- Your name should be in bold 14- or 16-point font.
- Your address and other contact information should be in normal 12-point font.
- The font of your letterhead does not need to be Arial or Times New Roman, like the rest of your letter, but it should be professional looking and easy to read. The most important thing to remember is to include up-to-date information so that you make it easy for the employer to contact you.
- You may want to include an extra line under the letterhead to create visual appeal and to separate the letterhead from the rest of the letter.
- From here on out, use 12-point Arial or Times New Roman throughout the entire letter, set your margins to one inch, and use single spacing. Be sure your font is black, and if you're printing your letter out, use standard-sized paper (8 1/2” by 11”).
Address the recipient. Be sure to refer to the recipient by his or her proper title (Mrs., Mr., Dr., etc.). If you’re not sure who the recipient is, write, “To Whom It May Concern:” or “Dear Sir or Madam”; however, it is always best to address a cover letter to a real person to make it look like you’re not sending form letters.
- You don't necessarily need to include how you became aware of the position unless it was through a mutual contact or recruiting program—in which case you should make the most of the connection.
- If you are writing a letter of interest (also known as a prospecting or inquiry letter) in which you are asking about positions that might be available, specify why you are interested in working for the employer.
- Make your qualifications jump out at the reader by researching the company to which you are applying for a job and tailoring your letter accordingly. This will also be useful if you get an interview. Some questions to keep in mind as you write are
- What is the employer's mission? What do they promote as the one thing that sets them apart from their competitors?
- What kind of customer base does the employer have? Who is their target audience?
- What is the company's history? Who founded it? How has the business evolved? What are the main highlights of the company's performance over the past few years?
Include a positive statement or question in the final paragraph that will motivate the employer to contact you. Make this closing paragraph between two and four sentences. Direct the employer to your enclosed resume and make sure you specify that you're available for an interview. Finish off by thanking the recruiter for their time and consideration, and welcome them to get in touch with you to continue the conversation.
Write an appropriate closing. It’s a good idea to thank the reader for his or her time. After that, write “Sincerely,” “Respectfully,” or “Regards,” leave several spaces, and print your name.
Add your signature. If you will be submitting your cover letter digitally, it’s a good idea to scan and add your signature, write it in with a digital writing pad, or make a digital signature stamp with appropriate software.
Make a notation of the enclosures. If you enclose something, such as a resume, with a letter, you should indicate that the letter contains enclosures by making the notation “Enclosure” or “Enclosures” at the bottom of the letter.

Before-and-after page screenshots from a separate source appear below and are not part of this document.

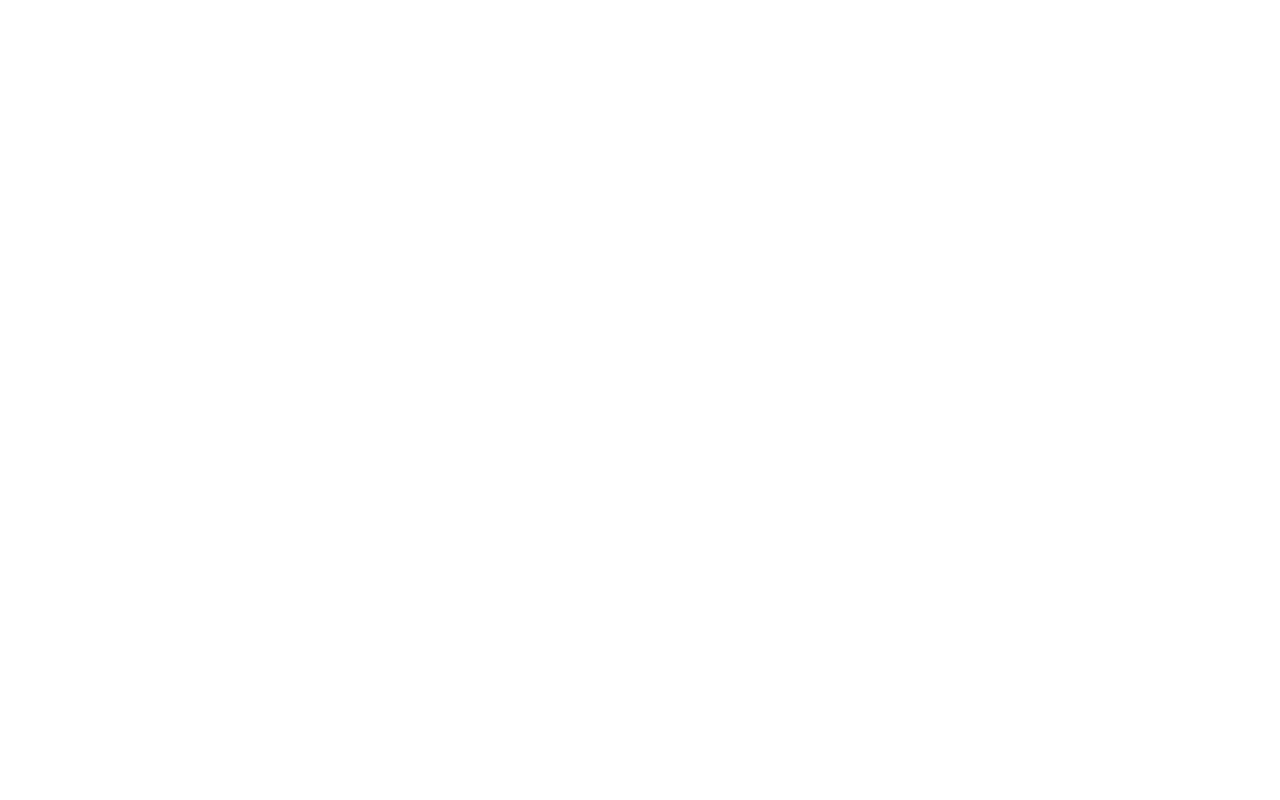
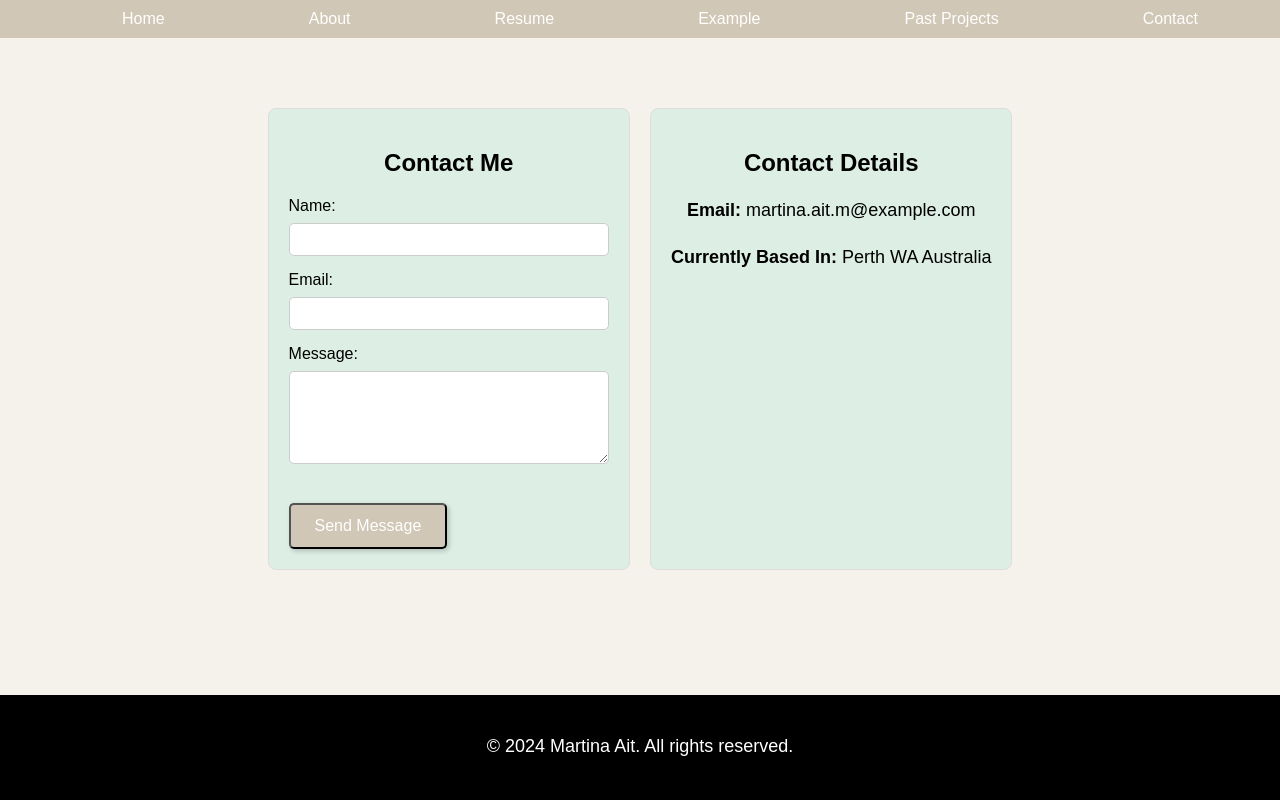
Before and after one commit to AITMAR-TAFE/Final-project, a plain HTML site: page contact.html in a window 1280 px wide. Drawn offline with Linux system fonts and the light colour scheme.

Commit message:
feat(contact.html): create contact page and  email form

```diff
--- a/assets/css/styles.css
+++ b/assets/css/styles.css
@@ -185,6 +185,33 @@ input {
     max-width: 600px;
 }
 
+.contact-container {
+    grid-template-columns: 1fr;
+}
+
+
+.contact-form label {
+    display: block;
+    margin-bottom: 5px;
+}
+
+.contact-form input,
+.contact-form textarea {
+    margin-bottom: 15px;
+}
+.contact-form button {
+    display: grid;
+    padding: 12px 24px;
+    background-color: #d0c7b6;
+    color: white;
+    text-decoration: none;
+    border-radius: 5px;
+    font-size: 16px;
+    box-shadow: 2px 2px 5px rgba(0, 0, 0, 0.2);
+    margin-top: 20px;
+}
+
+
 footer {
     background-color: #000000;
     padding: 20px;
@@ -267,6 +294,41 @@ footer {
     .mobile-nav-content {
         display: none;
     }
+    .contact-container {
+        display: grid;
+        grid-template-columns: 1fr 1fr;
+        gap: 20px;
+        margin: 20px;
+    }
+
+    .contact-form, .contact-details {
+        padding: 20px;
+        border: 1px solid #ddd;
+        border-radius: 8px;
+        background-color: #ddeee4;
+    }
+
+    .contact-form label {
+        display: block;
+        margin-bottom: 8px;
+        text-align: left;
+    }
+
+    .contact-form input,
+    .contact-form textarea {
+        width: 100%;
+        margin-bottom: 15px;
+        padding: 0.5rem;
+        border: 1px solid #ccc;
+        border-radius: 5px;
+        box-sizing: border-box;
+    }
+
+
+    .contact-form button:hover {
+        background-color: #f0e8d9;
+        color: black;
+    }
 }
 
 /* Mobile Dropdown Show Styles */
--- a/contact.html
+++ b/contact.html
@@ -1,10 +1,61 @@
 <!DOCTYPE html>
 <html lang="en">
-<head>
-    <meta charset="UTF-8">
-    <title>Title</title>
-</head>
-<body>
+    <head>
+        <meta charset="UTF-8">
+        <meta name="viewport" content="width=device-width, initial-scale=1.0">
+        <title>Contact</title>
+        <link rel="stylesheet" href="assets/css/styles.css">
+    </head>
+    <body>
+        <header>
+            <nav class="navbar">
+                <button class="hamburger" onclick="toggleMenu()">☰</button>
+                <ul id="mobileNav" class="mobile-nav-content">
+                    <li><a href="index.html">Home</a></li>
+                    <li><a href="about.html">About</a></li>
+                    <li><a href="resume.html">Resume</a></li>
+                    <li><a href="example.html">Example</a></li>
+                    <li><a href="projects.html">Past Projects</a></li>
+                    <li><a href="contact.html">Contact</a></li>
+                </ul>
+                <ul class="desktop-nav">
+                    <li><a href="index.html">Home</a></li>
+                    <li><a href="about.html">About</a></li>
+                    <li><a href="resume.html">Resume</a></li>
+                    <li><a href="example.html">Example</a></li>
+                    <li><a href="projects.html">Past Projects</a></li>
+                    <li><a href="contact.html">Contact</a></li>
+                </ul>
+            </nav>
+        </header>
+        <main>
+            <section class="contact-container">
+                <div class="contact-form">
+                    <h2>Contact Me</h2>
+                    <form>
+                        <label for="name">Name:</label>
+                        <input type="text" id="name" name="name" required>
 
-</body>
+                        <label for="email">Email:</label>
+                        <input type="email" id="email" name="email" required>
+
+                        <label for="message">Message:</label>
+                        <textarea id="message" name="message" rows="5" required></textarea>
+
+                        <button type="submit">Send Message</button>
+                    </form>
+                </div>
+
+                <div class="contact-details">
+                    <h2>Contact Details</h2>
+                    <p><strong>Email:</strong> martina.ait.m@example.com</p>
+                    <p><strong>Currently Based In:</strong> Perth WA Australia</p>
+                </div>
+            </section>
+        </main>
+        <footer>
+            <p>&copy; 2024 Martina Ait. All rights reserved.</p>
+        </footer>
+        <script src="assets/js/script.js"></script>
+    </body>
 </html>
```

Sample essay questions and suggested reading
Here are a few sample essay questions for you to think about. Remember that you get 40 minutes to write a maximum of 750 words – ideally about 500-600 words. We also have sample answers to some of these questions. See download links at bottom of this page.
- How should judges be appointed?
- Make the best case you can for public funding of the arts. Answer
- Does it matter if some animal and plant species die out? Answer
- ‘It is right that students should contribute to the cost of their degrees.’ Do you agree?
- What disciplinary sanctions should teachers be allowed to use?
- ‘We must be prepared to sacrifice traditional liberties to defeat terrorism.’ Discuss.
- Should the law require people to vote in general elections?
- Should private cars be rationed? If so, how?
- What is ‘political correctness’ and why does it matter? Answer
- There are more essay topics on our practice tests.
As part of your preparation you may also like to look at some materials on critical thinking. Here is a selection. Some of them include exercises that can help you develop your LNAT skills.
A. Fisher, Critical Thinking: An Introduction (Cambridge University Press 2001) ISBN 0521009847
R. van den Brink-Budgen, Critical Thinking for Students (How to Books 2000) ISBN 1857036344
N. Warburton, Thinking From A to Z (Routledge 2000) ISBN 0415222818
P. Gardner, New Directions: Reading, Writing, and Critical Thinking(Cambridge University Press 2006) ISBN 0521541727 (mainly for those who have English as a second language)